People like to play. As a child, it’s a pretend world with figurines as the child explores human/inanimate interaction. It’s a health human growth sign to see a child learn to play with a ball. They teach themselves timing, physics, and safety: what you can and can not do to avoid painful consequences. As they grow older, swimming/music/education lessons teach them what is not obvious but essential to live in this world, Play can continue throughout a person’s life and can often define their life.
But how does one get a job playing? One, you need some expertise learned from your play. Let’s look at some of the many ways that opportunities in life can present themselves without your realizing it:
- You joined a club sport or league after graduation.
- You transitioned from a school team to a weekend warrior.
- You realized the importance of staying healthy and in shape with new casual sports like jogging or swimming.
- You learned the road back from being out-of-shape to maintaining a healthy lifestyle that includes sport and maybe coaching.
- You found a volunteer position in coaching/refereeing putting the lessons learned to good use.

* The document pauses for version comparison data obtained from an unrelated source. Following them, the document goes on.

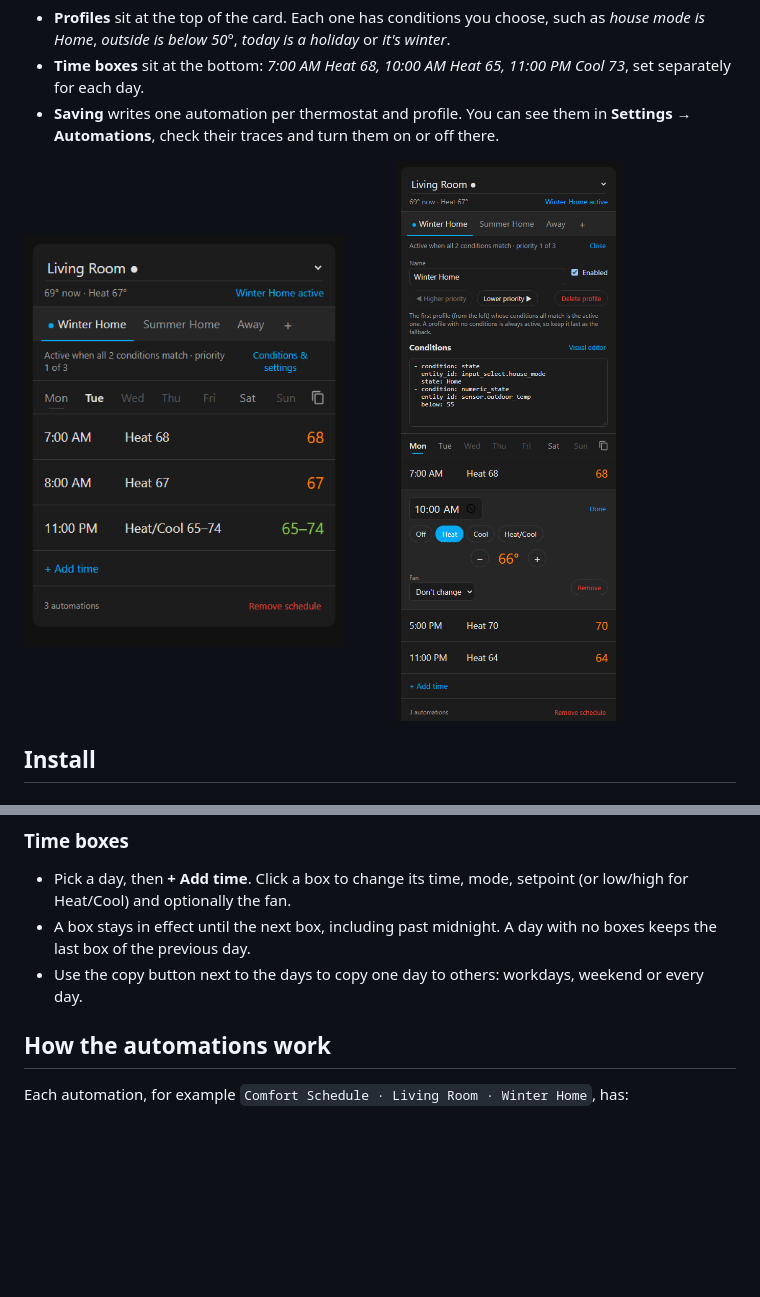
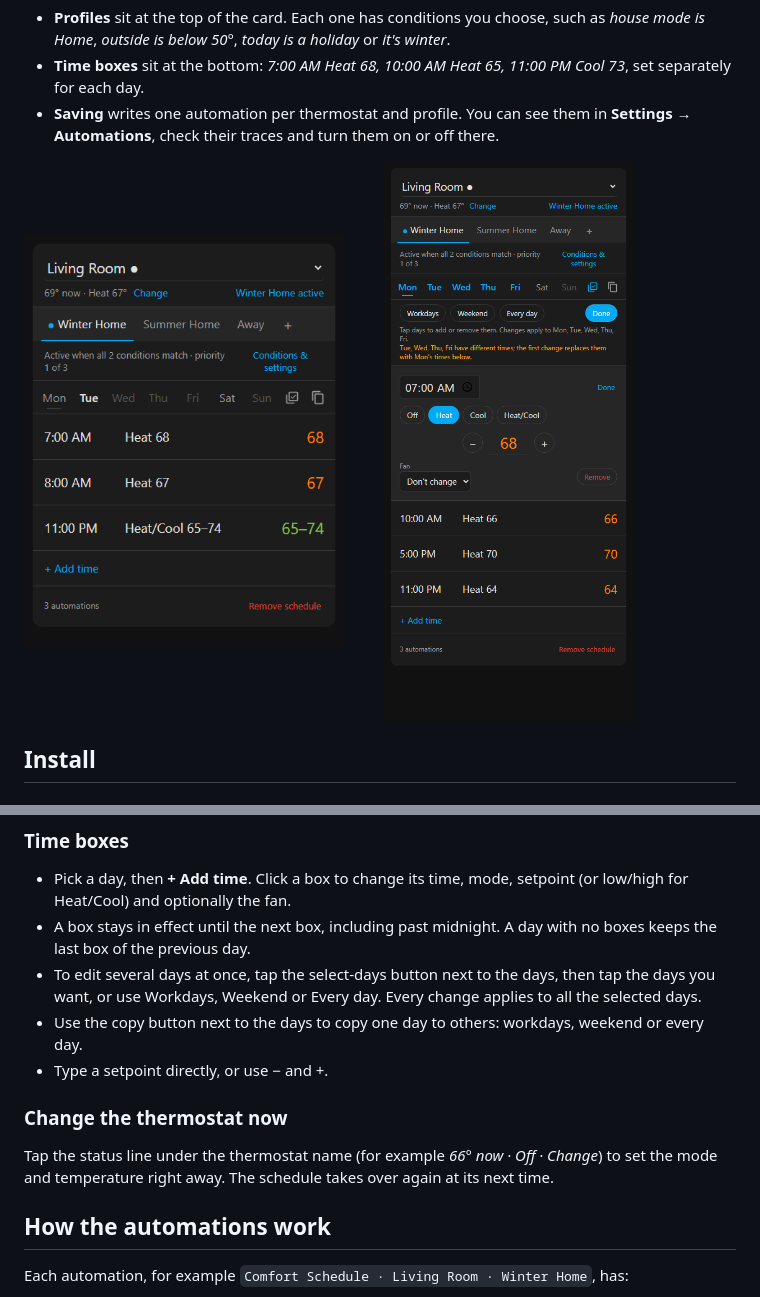
Before and after one commit to powertbs/comfort-schedule, a Markdown page: README.md, 2 parts joined by grey strips. GitHub-like rendering; pictures changed too: docs/card.png, docs/editing.png; blank space fills up the shorter version.

Commit message:
v0.0.2: change the thermostat now, edit several days at once, type setpoints

```diff
--- a/README.md
+++ b/README.md
@@ -62,7 +62,13 @@ Each scheduled thermostat gets a sensor, `sensor.<thermostat>_comfort_profile`,
 
 - Pick a day, then **+ Add time**. Click a box to change its time, mode, setpoint (or low/high for Heat/Cool) and optionally the fan.
 - A box stays in effect until the next box, including past midnight. A day with no boxes keeps the last box of the previous day.
+- To edit several days at once, tap the select-days button next to the days, then tap the days you want, or use Workdays, Weekend or Every day. Every change applies to all the selected days.
 - Use the copy button next to the days to copy one day to others: workdays, weekend or every day.
+- Type a setpoint directly, or use − and +.
+
+### Change the thermostat now
+
+Tap the status line under the thermostat name (for example *66° now · Off · Change*) to set the mode and temperature right away. The schedule takes over again at its next time.
 
 ## How the automations work
 
```
Also changed, not shown: other parts of README.md (+1 -1 lines), 7 other files.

- Your focus and goals opened a whole vista of sports to the professional and/or Olympic levels to explore and you see a path forward to achieve success in Athletic Management.
- You became involved in school or sport’s Hall of Fame.
- You conducted fundraising for local community sports and beyond such as building stadiums which involves politics while remaining apolitical (politically agnostic).
- You organized community events (meets/dinners/awards) for a particular sport.
- You discovered socializing after games (playing on a company team) can lead to career advancement.
- You wrote a book about your knowledge and experience of sports.
- You learned strategies for recovering from sports injuries.
Transitioning from playing to a job requires experience and credentials. This path of learning may be harder than just playing a game, but it has rules where your determination can make a difference. If you considered your mind as a muscle, how often would you train it and work out to achieve your goals?
To help you learn these ropes which you can climb, I have developed a program called “Six Step to a Paycheck” in my book: Finding a Job in Tough Times. Visit www.findingajob.net for more information about this reflective workbook.